There are many worlds - astronomical and physical worlds, worlds of thought, spiritual world, and so on. In every one of them, Allah is all-in-all. We express only one aspect of it when we say: "In Him we live, and move, and have our being." The mystical division between (1) Nasut, the human world knowable by the senses, (2) Malakut, the invisible world of angels, and (3) Lahut, the divine world of Reality, requires a whole volume to explain it.
1:3 Most Gracious, Most Merciful;
1:4. Master of the Day of Judgment.
1:5 Thee do we worship, and Thine aid we seek.
On realizing in our souls Allah's love and care, His grace and mercy, and His power and justice (as Ruler of the Day of Judgement), the immediate result is that we bend in the act of worship, and see both our shortcomings and His all- sufficient power. The emphatic form means that not only do we reach the position of worshipping Allah and asking for His help, but we worship Him alone and ask for His aid only. For there is none other than He worthy of our devotion and able to help us. Then plural "we" indicates that we associate ourselves with all who seek Allah, thus strengthening ourselves and strengthening them in a fellowship of faith.
A passage of the deepest spiritual meaning. Even the humblest man who accepts Faith and does good becomes at once an accepted member of a great and beautiful spiritual Fellowship. It is a company which lives perpetually in the sunshine of Allah's Grace.. It is a glorious hierarchy, of which four grades are specified:
(1) The highest is that of the Prophets or Apostles, who get plenary inspiration from Allah, and who teach mankind by example and precept. That rank in Islam is held by Muhammad Mustafa.
(2) The next are those whose badge is sincerity and truth; they love and support the truth with their person, their means, their influence, and all that is theirs. That rank was held by the special companions of Muhammad, among whom the type was that of Abu Bakr Siddiq.
(3) The next are the noble army of Witnesses, who testify to the truth. The testimony may be by martyrdom. Or it may be by the tongue of the true preacher or the pen of the devoted scholar, or the life of the man devoted to service.
(4) Lastly, there is the large company of righteous people, the ordinary folk who do their ordinary business, but always in a righteous way. They are the rank and file of the beautiful Fellowship, in which each has his place and yet all feel that they derive glory from the common association.
1:6 Show us the straight way,
If we translate by the English word "guide," we shall have to say: "Guide us to and in the straight Way." For we may be wandering aimlessly, and the first step is to find the Way; and the second need is to keep in the Way: Our own wisdom may fail in either case. The straight Way is often the narrow Way, or the steep Way, which many people shun.
By the world's perversity the straight Way is sometimes stigmatized and the crooked Way praised. How are we to judge? We must ask for Allah's guidance. With a little spiritual insight we shall see which are the people who walk in the light of Allah's grace, and which are those that walk in the darkness of Wrath. This also would help our judgement.
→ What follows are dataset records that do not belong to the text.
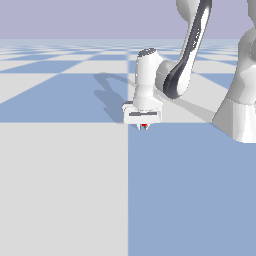
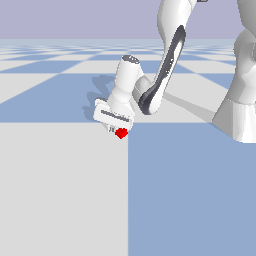
added LSTM

Changed region(s): [[0.3125, 0.0, 0.8438, 0.5625], [0.9062, 0.0, 1.0, 0.25], [0.9688, 0.1562, 1.0, 0.1875]]

diff --git a/network.py b/network.py
@@ -5,8 +5,10 @@ from torch.utils.data import DataLoader, Dataset
 from torchvision.io import read_image
 import matplotlib.pyplot as plt
 import numpy as np
+from tqdm import tqdm
 
 from config import MODEL_PATH, BATCH_SIZE, EPOCH, STARTING_EPOCH, TRAIN_MODEL_MORE, DEVICE, IMAGES_PATH
+
 
 class Network(nn.Module):
     def __init__(self):
@@ -20,8 +22,8 @@ class Network(nn.Module):
         self.conv7 = nn.Conv2d(256, 256, kernel_size=(3, 3), stride=2, padding=1)
         # self.conv8 = nn.Conv2d(256, 256, kernel_size=(3, 3), stride=2, padding=1)
         self.lstm = nn.LSTM(input_size=1031, hidden_size=128, num_layers=1, batch_first=True)
-        self.fc1 = nn.Linear(1031, 256)
-        self.fc2 = nn.Linear(256, 12)  # 7 velocities + 2 gripper action + 3 cube positions
+        # self.fc1 = nn.Linear(1031, 256)
+        self.fc2 = nn.Linear(128, 15)  # 7 velocities + 2 gripper action + 3 cube positions + 3 end effector positions
 
     def forward(self, x, positions):
         x = torch.relu(self.conv1(x))
@@ -36,15 +38,13 @@ class Network(nn.Module):
         batch_size, height, width, channels = x.size()
         x = x.view(batch_size, channels * height * width)  # Reshape for LSTM
 
-        x = torch.concat((x, positions), dim = 1)
+        x = torch.concat((x, positions), dim=1)
 
         lstm_out, _ = self.lstm(x)
-        print(lstm_out.shape)
-        # print(hidden[-1].shape)
-        # hidden = hidden[-1]
+
         # x = torch.relu(self.fc1(x))
         # return self.fc2(x)
-        return self.fc2(lstm_out) # Taking the last time step output of LSTM
+        return self.fc2(lstm_out)  # Taking the last time step output of LSTM
 
 
 class CustomImageDataset(Dataset):
@@ -52,7 +52,6 @@ class CustomImageDataset(Dataset):
         self.labels = torch.load(label_file)
         self.image_path = image_path
         self.device = device
-        print(self.labels)
 
     def __len__(self):
         return len(self.labels.keys())
@@ -73,7 +72,8 @@ def calculate_loss(criterion, outputs, labels):
     loss_1 = criterion(outputs[:, :7], labels[:, :7])
     loss_2 = criterion(outputs[:, 7:9], labels[:, 7:9])
     loss_3 = criterion(outputs[:, 9:12], labels[:, 9:12])
-    return loss_1 + loss_2 + loss_3
+    loss_4 = criterion(outputs[:, 12:15], labels[:, 12:15])
+    return loss_1 + loss_2 + loss_3 + loss_4
 
 
 def train():
@@ -87,19 +87,17 @@ def train():
         model.load_state_dict(torch.load(MODEL_PATH + '_' + str(STARTING_EPOCH) + '.pth', map_location=DEVICE))
         model.train()
         starting_epoch = STARTING_EPOCH
-    lb = torch.load('sample_labels')
-    print(lb)
-    dataset = CustomImageDataset('sample_labels', IMAGES_PATH, device)
-    print(len(dataset))
-    dataloader = DataLoader(dataset, batch_size=BATCH_SIZE, shuffle=True, num_workers=0)
 
+    dataset = CustomImageDataset('sample_labels', IMAGES_PATH, device)
+    dataloader = DataLoader(dataset, batch_size=BATCH_SIZE, shuffle=True, num_workers=0)
+    print(len(dataset))
 
     # Define loss function and optimizer
     criterion = nn.MSELoss()
     optimizer = optim.Adam(model.parameters(), lr=0.0001)
 
     # Training loop
-    num_epochs = 15
+    num_epochs = 50
 
     epoch_losses = []
     batch_losses = []
@@ -107,37 +105,38 @@ def train():
     fig, ax = plt.subplots()
     ax.set(xlabel='Epoch', ylabel='Loss', title='Loss Curve for epochs')
     plt.yscale('log')
+    with tqdm(total=num_epochs * len(dataloader)) as pbar:
+        for epoch in tqdm(range(num_epochs), leave=False):
+            for i, data in tqdm(enumerate(dataloader, 0), leave=False):
+                inputs, positions, labels = data
 
-    for epoch in range(num_epochs):
-        for i, data in enumerate(dataloader, 0):
-            inputs, positions, labels = data
+                # Zero the parameter gradients
+                optimizer.zero_grad()
+                # Forward pass
+                outputs = model(inputs, positions)
 
-            # Zero the parameter gradients
-            optimizer.zero_grad()
-            # Forward pass
-            outputs = model(inputs, positions)
+                # Calculate loss
+                loss = calculate_loss(criterion, outputs, labels)
 
-            # Calculate loss
-            loss = calculate_loss(criterion, outputs, labels)
+                # Backward pass and optimize
+                loss.backward()
+                optimizer.step()
 
-            # Backward pass and optimize
-            loss.backward()
-            optimizer.step()
+                batch_losses.append(loss.item())
 
-            batch_losses.append(loss.item())
+                pbar.set_description('[%d, %5d] loss: %.8f' %
+                                     (starting_epoch + epoch + 1, i * BATCH_SIZE + 1, np.mean(batch_losses[-10:])))
+                pbar.update(1)
 
-            if i % 10 == 9:  # Print every 10 batches
-                print('[%d, %5d] loss: %.8f' %
-                      (starting_epoch + epoch + 1, i * BATCH_SIZE + 1, np.mean(batch_losses[-10:])))
-
-        epoch_losses.append(np.mean(batch_losses))
-        batch_losses = []  # Reset batch losses
-        torch.save(model.state_dict(), MODEL_PATH + f'_{starting_epoch + epoch + 1}.pth')
-        torch.save(epoch_losses, MODEL_PATH + 'epoch_losses')
+            epoch_losses.append(np.mean(batch_losses))
+            batch_losses = []  # Reset batch losses
+            torch.save(model.state_dict(), MODEL_PATH + f'_{starting_epoch + epoch + 1}.pth')
+            torch.save(epoch_losses, MODEL_PATH + 'epoch_losses')
 
     plt.plot(range(1, num_epochs + 1), epoch_losses, label='Epoch Loss')
     fig.savefig('loss_256_50k-lstm.png')
     plt.show(block=True)
+
 
 if __name__ == "__main__":
     train()

diff --git a/panda_sim_grasp.py b/panda_sim_grasp.py
@@ -130,8 +130,8 @@ class PandaSim(object):
         if self.text_id != -1:
             self.bullet_client.removeUserDebugItem(self.text_id)
 
-        self.text_id = self.bullet_client.addUserDebugPoints([cube], [[0, 0, 1]], pointSize=100, lifeTime=0.1)
-        self.text_id = self.bullet_client.addUserDebugPoints([end_effector], [[0, 1, 0.5]], pointSize=100, lifeTime=0.1)
+        self.text_id = self.bullet_client.addUserDebugPoints([cube], [[0, 0, 1]], pointSize=50, lifeTime=0.1)
+        self.text_id = self.bullet_client.addUserDebugPoints([end_effector], [[0, 1, 0.5]], pointSize=20, lifeTime=0.1)
 
     def step_network(self):
         if len(self.images) < 4:
@@ -151,7 +151,7 @@ class PandaSim(object):
             output = (self.model(input_tensor, positions.unsqueeze(0)).squeeze()).tolist()
 
             if SHOW_AUX_POS:
-                self.show_cube_pos(output[-3:], state[-3:])
+                self.show_cube_pos(output[-3:], output[-6:-3])
 
             self.finger_target = GRIPPER_OPEN if output[7] < output[8] else GRIPPER_CLOSE
             for i in range(PANDA_DOFS):

diff --git a/config.py b/config.py
@@ -1,7 +1,7 @@
-MODEL_PATH = 'models/model-256px-50k-lstm'
-IMAGES_PATH = 'dataset_low_variance/image_'
+MODEL_PATH = 'models/model-256px-50k'
+IMAGES_PATH = 'dataset_low/image_'
 
-EPOCH = 29
+EPOCH = 10
 SHOW_AUX_POS = 0
 
 DEVICE = 'mps'
@@ -11,7 +11,7 @@ BATCH_SIZE = 128
 TRAIN_MODEL_MORE = 0
 STARTING_EPOCH = 0
 
-GATHER_DATA = True
+GATHER_DATA = False
 
 IMAGE_SIZE = 256
 NO_SAMPLES = 50000

diff --git a/create_dataset.py b/create_dataset.py
@@ -62,7 +62,8 @@ while sample < NO_SAMPLES:
         if sample % 1000 == 0:
             torch.save(sample_dict, 'sample_labels')
     else:
-        print(panda.get_state())
+        state, positions = panda.get_state()
+        print(state)
     i += 1
     panda.bullet_client.stopStateLogging(logId)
1:7 The way of those on whom Thou hast bestowed Thy Grace, those whose portion is not wrath, and who go not astray.
Note that the words relating to Grace are connected actively with Allah; those relating to Wrath are impersonal. In the one case Allah's Mercy encompasses us beyond our deserts. In the other case our own actions are responsible for the Wrath - the negative of Grace, Peace, or Harmony.
Are there two categories? - those who are in the darkness of Wrath and those who stray? The first are those who deliberately break Allah's law; the second those who stray out of carelessness or negligence. Both are responsible for their own acts or omissions. In opposition to both are the people who are in the light of Allah's Grace: for His Grace not only protects them from active wrong (if they will only submit their will to Him) but also from straying into paths of temptation or carelessness. The negative ghayr should be construed as applying not to the way, but as describing men protected from two dangers by Allah's Grace.